(To do): For each line below that contains the word "page", make a copy.

(Edit difference data)
**********
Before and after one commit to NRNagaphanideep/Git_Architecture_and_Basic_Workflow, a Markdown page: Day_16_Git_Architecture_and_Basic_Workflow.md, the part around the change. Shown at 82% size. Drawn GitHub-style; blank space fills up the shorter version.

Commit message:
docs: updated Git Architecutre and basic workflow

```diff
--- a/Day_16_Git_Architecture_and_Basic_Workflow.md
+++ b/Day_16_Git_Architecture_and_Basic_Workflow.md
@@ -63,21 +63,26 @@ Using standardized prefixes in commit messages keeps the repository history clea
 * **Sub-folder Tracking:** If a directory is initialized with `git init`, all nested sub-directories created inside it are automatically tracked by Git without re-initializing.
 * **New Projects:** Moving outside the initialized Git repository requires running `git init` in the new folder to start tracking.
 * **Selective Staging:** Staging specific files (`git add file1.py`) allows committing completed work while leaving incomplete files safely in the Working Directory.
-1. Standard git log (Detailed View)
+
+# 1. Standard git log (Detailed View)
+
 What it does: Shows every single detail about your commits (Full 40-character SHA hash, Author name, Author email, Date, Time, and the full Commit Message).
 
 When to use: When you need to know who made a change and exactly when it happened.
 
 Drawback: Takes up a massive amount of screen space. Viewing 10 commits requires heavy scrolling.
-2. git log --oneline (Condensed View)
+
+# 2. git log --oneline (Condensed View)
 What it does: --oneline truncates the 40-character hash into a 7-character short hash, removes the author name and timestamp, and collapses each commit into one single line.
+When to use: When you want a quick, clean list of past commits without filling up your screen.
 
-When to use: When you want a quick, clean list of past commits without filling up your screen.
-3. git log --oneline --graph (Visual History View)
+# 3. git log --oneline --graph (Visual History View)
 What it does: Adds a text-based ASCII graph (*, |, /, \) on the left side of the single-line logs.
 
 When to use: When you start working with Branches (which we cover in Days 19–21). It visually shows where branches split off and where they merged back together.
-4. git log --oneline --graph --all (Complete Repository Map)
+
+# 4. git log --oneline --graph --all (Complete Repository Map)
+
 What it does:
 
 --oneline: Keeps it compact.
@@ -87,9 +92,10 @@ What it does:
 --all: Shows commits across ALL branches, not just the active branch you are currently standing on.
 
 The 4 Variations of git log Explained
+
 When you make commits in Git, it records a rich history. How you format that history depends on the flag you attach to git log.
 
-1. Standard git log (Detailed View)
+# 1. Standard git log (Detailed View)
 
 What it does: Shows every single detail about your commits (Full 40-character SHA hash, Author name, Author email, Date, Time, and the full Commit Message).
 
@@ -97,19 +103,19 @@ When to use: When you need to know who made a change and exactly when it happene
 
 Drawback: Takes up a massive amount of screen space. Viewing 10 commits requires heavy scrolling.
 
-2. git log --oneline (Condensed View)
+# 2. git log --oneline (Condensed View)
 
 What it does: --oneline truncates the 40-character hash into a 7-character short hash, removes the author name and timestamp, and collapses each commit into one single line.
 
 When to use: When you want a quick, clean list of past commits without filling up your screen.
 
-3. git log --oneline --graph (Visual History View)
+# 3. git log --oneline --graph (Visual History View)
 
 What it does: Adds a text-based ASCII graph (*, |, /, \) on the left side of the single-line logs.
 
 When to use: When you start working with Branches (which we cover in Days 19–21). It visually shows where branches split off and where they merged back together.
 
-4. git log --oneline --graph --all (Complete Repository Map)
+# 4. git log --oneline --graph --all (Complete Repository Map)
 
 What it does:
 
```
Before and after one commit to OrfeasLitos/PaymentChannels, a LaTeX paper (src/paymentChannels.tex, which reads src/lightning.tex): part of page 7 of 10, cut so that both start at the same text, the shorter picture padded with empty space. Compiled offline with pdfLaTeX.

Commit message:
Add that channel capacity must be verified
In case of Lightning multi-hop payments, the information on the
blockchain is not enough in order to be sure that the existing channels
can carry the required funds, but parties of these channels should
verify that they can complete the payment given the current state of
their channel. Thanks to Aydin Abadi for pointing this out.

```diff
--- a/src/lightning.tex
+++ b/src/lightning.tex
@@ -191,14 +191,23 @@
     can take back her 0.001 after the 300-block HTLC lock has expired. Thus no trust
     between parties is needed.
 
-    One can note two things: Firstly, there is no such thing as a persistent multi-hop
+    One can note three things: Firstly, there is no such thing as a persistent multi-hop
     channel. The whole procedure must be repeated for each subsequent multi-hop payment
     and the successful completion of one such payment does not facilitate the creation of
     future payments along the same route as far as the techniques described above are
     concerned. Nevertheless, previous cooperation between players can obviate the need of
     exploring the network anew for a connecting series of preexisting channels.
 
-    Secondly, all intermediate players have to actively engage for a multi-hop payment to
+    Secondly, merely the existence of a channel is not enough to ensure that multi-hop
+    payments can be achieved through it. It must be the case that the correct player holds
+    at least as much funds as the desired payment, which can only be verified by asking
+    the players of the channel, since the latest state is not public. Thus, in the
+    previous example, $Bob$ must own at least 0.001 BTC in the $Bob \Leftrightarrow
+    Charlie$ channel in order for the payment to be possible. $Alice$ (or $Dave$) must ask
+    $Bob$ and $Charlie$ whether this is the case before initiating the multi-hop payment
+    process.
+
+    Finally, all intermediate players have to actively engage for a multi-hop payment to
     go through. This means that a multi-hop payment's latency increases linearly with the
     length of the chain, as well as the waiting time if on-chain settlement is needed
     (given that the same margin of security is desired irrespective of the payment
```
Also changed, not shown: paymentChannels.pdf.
**********
(Response to this exercise):
Before and after one commit to NRNagaphanideep/Git_Architecture_and_Basic_Workflow, a Markdown page: Day_16_Git_Architecture_and_Basic_Workflow.md, the part around the change. Shown at 82% size. Drawn GitHub-style; blank space fills up the shorter version.
Before and after one commit to OrfeasLitos/PaymentChannels, a LaTeX paper (src/paymentChannels.tex, which reads src/lightning.tex): part of page 7 of 10, cut so that both start at the same text, the shorter picture padded with empty space. Compiled offline with pdfLaTeX.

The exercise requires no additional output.